Below is the common summary of issues found at many sites I reviewed, and this is what I will cover in this blog post ;

  • Null session authentication on Domain Controllers
  • Devices configured to use NBT-NS / LLMNR
  • SMB Signing
  • NTLMv1 in use for network authentication
  • Domain Users have Local Admin permissions to their machines
  • Poor password policy
  • No split accounts for Domain Admins
  • Poor patching on systems
Null Session Authentication

By default null sessions (unauthenticated) are enabled on Windows 2000 & 2003 servers. Therefore anyone can use these NULL connections to enumerate potentially sensitive information from the servers, read this as information from your Active Directory.
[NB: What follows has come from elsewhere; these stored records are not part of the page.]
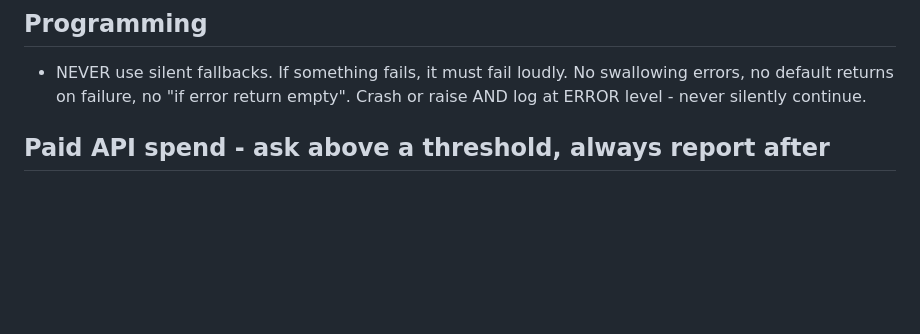
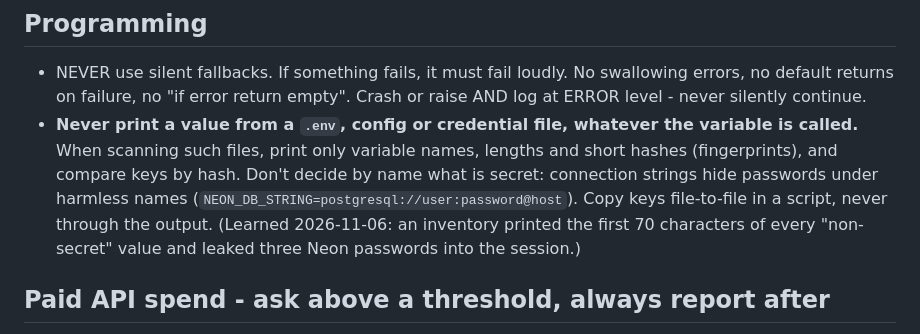
Before and after one commit to HaykTarkhanyan/claude-setup, a Markdown page: CLAUDE.md, the part around the change. Rendered like a GitHub page; blank space fills up the shorter version.

Commit message:
CLAUDE.md: never print values from .env/config files, compare keys by hash
Co-Authored-By: Claude Opus 5.5 <noreply@anthropic.com>
Claude-Session: https://claude.ai/code/session_01Ts6q5KdGNoMR2KnaYJauww

```diff
--- a/CLAUDE.md
+++ b/CLAUDE.md
@@ -122,6 +122,7 @@ Never block the session with a `sleep` / `tail -f` / `for ...; grep ...` loop th
 
 ## Programming
 - NEVER use silent fallbacks. If something fails, it must fail loudly. No swallowing errors, no default returns on failure, no "if error return empty". Crash or raise AND log at ERROR level - never silently continue.
+- **Never print a value from a `.env`, config or credential file, whatever the variable is called.** When scanning such files, print only variable names, lengths and short hashes (fingerprints), and compare keys by hash. Don't decide by name what is secret: connection strings hide passwords under harmless names (`NEON_DB_STRING=postgresql://user:password@host`). Copy keys file-to-file in a script, never through the output. (Learned 2026-11-06: an inventory printed the first 70 characters of every "non-secret" value and leaked three Neon passwords into the session.)
 
 ## Paid API spend - ask above a threshold, always report after
 **Under ~$0.25 for a command, just run it. At or above ~$0.25, state the estimate and ask first.** Estimate before running, not after: token counts times the model's per-token price, which means checking the live price rather than assuming.
```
Therefore anyone with a legacy domain which has been upgraded through the years, will find that Null Session Authentication is enabled on their environments.

Seeing it in action Continue reading Notes from the field – Penetration tests

vBrownBag Session – Microsoft Azure for vSphere Admins

At VMworld 2018 I was invited to speak on the vBrownbag platform, which is a great community focused and run resource. Below is my session “Microsoft Azure for vSphere Admins”

You can find the presentation here – http://vexpert.me/azure

Regards

Dean


Powershell – Get-ADuser and output the homedrives to CSV file

I had a customer with around 27 file servers used as locations for AD home drives. We needed to do some analysis on which users used which server, as things like DFS or a strategy of where to place users were not in place. So PowerShell to the rescue.

A simple version of this script is;

get-aduser -Filter * -properties * | select DisplayName,Enabled,HomeDirectory,LastLogonDate,CanonicalName | Export-csv -path c:\scripts\userhomefolder.csv

I created this more complex script after the amount of unique objects exceeded the maximum filter within excel, so by splitting into a file per server fixed this.

First off, create an array with the multiple file servers, then used the “foreach” command to loop a PowerShell command with each file server name.

We look into all user’s in AD and output to a CSV file any users with file server X into a CSV file.

#Add the AD module into the Powershell session
Import-module ActiveDirectory

#Array containing each File Server, can be FQDN or short name
$fileservers = 'FS1','FS2','FS3'

#Loop to run a script for each object in the array against all AD users, outputs in CSV to C:\ folder
Foreach ($fileserver in $Fileservers)
{
get-aduser -Filter * -properties * | select DisplayName,Enabled,HomeDirectory,LastLogonDate,CanonicalName | Where {$_.HomeDirectory -like "*$fileserver*"} |Export-csv -path c:\scripts\userhomefolder2-$fileserver.csv
}

 

Regards

 

Dean